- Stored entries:
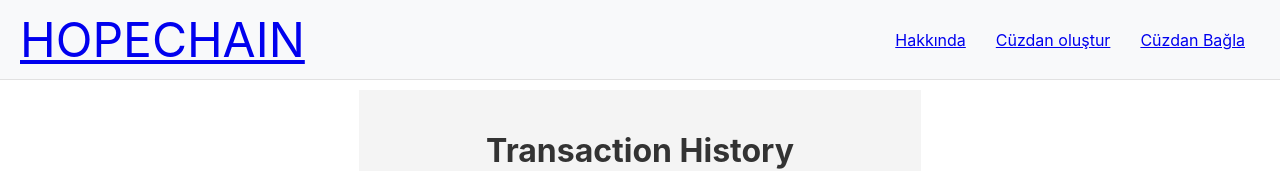
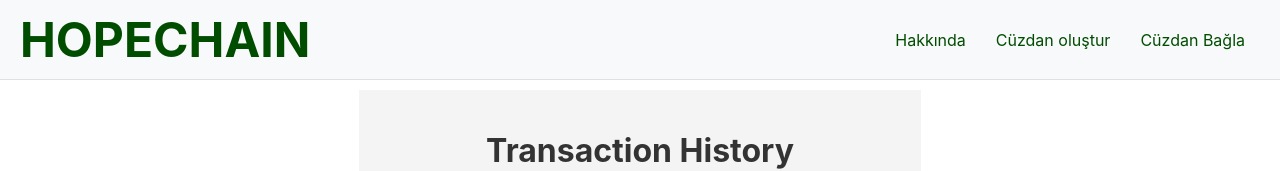
Before and after one commit to emredursunn/HOPECHAIN-WEB3, a React (Create React App) app in the folder client/: page /transactionHistory in a window 1280 px wide. Shown: the top 171 px of the page. Built offline with nearby package versions, Linux system fonts and the light colour scheme; no server answers.

Commit message:
Update Header.css

```diff
--- a/client/src/components/Header/Header.css
+++ b/client/src/components/Header/Header.css
@@ -6,9 +6,14 @@
   border-bottom: 1px solid #e1e1e1;
 }
 
-.header .logo {
-  font-size: 36px; /* Smaller font size on smaller screens */
-  margin-bottom: 10px;
+.logo {
+  font-size: 36px;
+  font-weight: bold;
+}
+
+.header .logo a {
+  color: #004d00; /* İstediğiniz renk */
+  text-decoration: none; /* Alt çizgiyi kaldırır */
 }
 
 .nav {
@@ -19,6 +24,8 @@
 
 .nav a {
   margin: 10px 0; /* Adjust margin for vertical spacing */
+  text-decoration: none;
+  color: #004d00;
 }
 
 @media (min-width: 768px) {
@@ -28,10 +35,15 @@
     align-items: center;
   }
 
-  .header .logo {
-    font-size: 48px; /* Larger font size on larger screens */
-    margin-bottom: 0;
-  }
+  .logo {
+  font-size: 48px;
+  font-weight: bold;
+}
+
+.header .logo a {
+  color: #004d00; /* İstediğiniz renk */
+  text-decoration: none; /* Alt çizgiyi kaldırır */
+}
 
   .nav {
     flex-direction: row; /* Stacks nav links horizontally on larger screens */
@@ -39,6 +51,8 @@
 
   .nav a {
     margin: 0 15px; /* Adjust margin for horizontal spacing */
+    text-decoration: none;
+  color: #004d00;
   }
 }
 
```
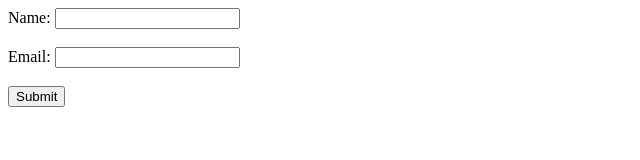
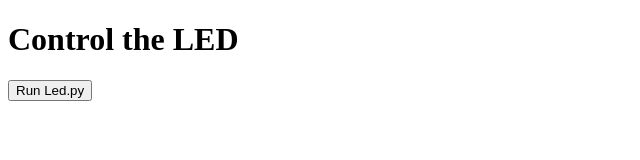
Before and after one commit to prasannapk213870/pkprasanna801gmailcom, a website: page index1.html in a window 1280 px wide. Shown: the whole page, without its empty margins (0-640 px from the left). Drawn offline with Linux system fonts and the light colour scheme.

Commit message:
index.html

```diff
--- a/index1.html
+++ b/index1.html
@@ -3,29 +3,18 @@
 <head>
     <meta charset="UTF-8">
     <meta name="viewport" content="width=device-width, initial-scale=1.0">
-    <title>Form Submission</title>
+    <title>LED Control</title>
 </head>
 <body>
-    <form id="submissionForm" action="/submit-form" method="POST">
-        <label for="name">Name:</label>
-        <input type="text" id="name" name="name" required><br><br>
-        <label for="email">Email:</label>
-        <input type="email" id="email" name="email" required><br><br>
-        <input type="submit" value="Submit">
-    </form>
-    <div id="response"></div>
+    <h1>Control the LED</h1>
+    <button onclick="runLedScript()">Run Led.py</button>
 
     <script>
-        document.getElementById('submissionForm').onsubmit = async function(event) {
-            event.preventDefault();
-
-            const formData = new FormData(this);
-            const response = await fetch('/submit-form', {
-                method: 'POST',
-                body: formData
-            });
-            const text = await response.text();
-            document.getElementById('response').innerText = text;
+        function runLedScript() {
+            fetch('/run_led_script')
+                .then(response => response.text())
+                .then(data => alert(data))
+                .catch(error => console.error('Error:', error));
         }
     </script>
 </body>
```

- Problem statement:
Write the data above out again exactly, every line of it, and exclude the pictures.

- Exercise output:
Before and after one commit to emredursunn/HOPECHAIN-WEB3, a React (Create React App) app in the folder client/: page /transactionHistory in a window 1280 px wide. Shown: the top 171 px of the page. Built offline with nearby package versions, Linux system fonts and the light colour scheme; no server answers.

Commit message:
Update Header.css

```diff
--- a/client/src/components/Header/Header.css
+++ b/client/src/components/Header/Header.css
@@ -6,9 +6,14 @@
   border-bottom: 1px solid #e1e1e1;
 }
 
-.header .logo {
-  font-size: 36px; /* Smaller font size on smaller screens */
-  margin-bottom: 10px;
+.logo {
+  font-size: 36px;
+  font-weight: bold;
+}
+
+.header .logo a {
+  color: #004d00; /* İstediğiniz renk */
+  text-decoration: none; /* Alt çizgiyi kaldırır */
 }
 
 .nav {
@@ -19,6 +24,8 @@
 
 .nav a {
   margin: 10px 0; /* Adjust margin for vertical spacing */
+  text-decoration: none;
+  color: #004d00;
 }
 
 @media (min-width: 768px) {
@@ -28,10 +35,15 @@
     align-items: center;
   }
 
-  .header .logo {
-    font-size: 48px; /* Larger font size on larger screens */
-    margin-bottom: 0;
-  }
+  .logo {
+  font-size: 48px;
+  font-weight: bold;
+}
+
+.header .logo a {
+  color: #004d00; /* İstediğiniz renk */
+  text-decoration: none; /* Alt çizgiyi kaldırır */
+}
 
   .nav {
     flex-direction: row; /* Stacks nav links horizontally on larger screens */
@@ -39,6 +51,8 @@
 
   .nav a {
     margin: 0 15px; /* Adjust margin for horizontal spacing */
+    text-decoration: none;
+  color: #004d00;
   }
 }
 
```
Before and after one commit to prasannapk213870/pkprasanna801gmailcom, a website: page index1.html in a window 1280 px wide. Shown: the whole page, without its empty margins (0-640 px from the left). Drawn offline with Linux system fonts and the light colour scheme.

Commit message:
index.html

```diff
--- a/index1.html
+++ b/index1.html
@@ -3,29 +3,18 @@
 <head>
     <meta charset="UTF-8">
     <meta name="viewport" content="width=device-width, initial-scale=1.0">
-    <title>Form Submission</title>
+    <title>LED Control</title>
 </head>
 <body>
-    <form id="submissionForm" action="/submit-form" method="POST">
-        <label for="name">Name:</label>
-        <input type="text" id="name" name="name" required><br><br>
-        <label for="email">Email:</label>
-        <input type="email" id="email" name="email" required><br><br>
-        <input type="submit" value="Submit">
-    </form>
-    <div id="response"></div>
+    <h1>Control the LED</h1>
+    <button onclick="runLedScript()">Run Led.py</button>
 
     <script>
-        document.getElementById('submissionForm').onsubmit = async function(event) {
-            event.preventDefault();
-
-            const formData = new FormData(this);
-            const response = await fetch('/submit-form', {
-                method: 'POST',
-                body: formData
-            });
-            const text = await response.text();
-            document.getElementById('response').innerText = text;
+        function runLedScript() {
+            fetch('/run_led_script')
+                .then(response => response.text())
+                .then(data => alert(data))
+                .catch(error => console.error('Error:', error));
         }
     </script>
 </body>
```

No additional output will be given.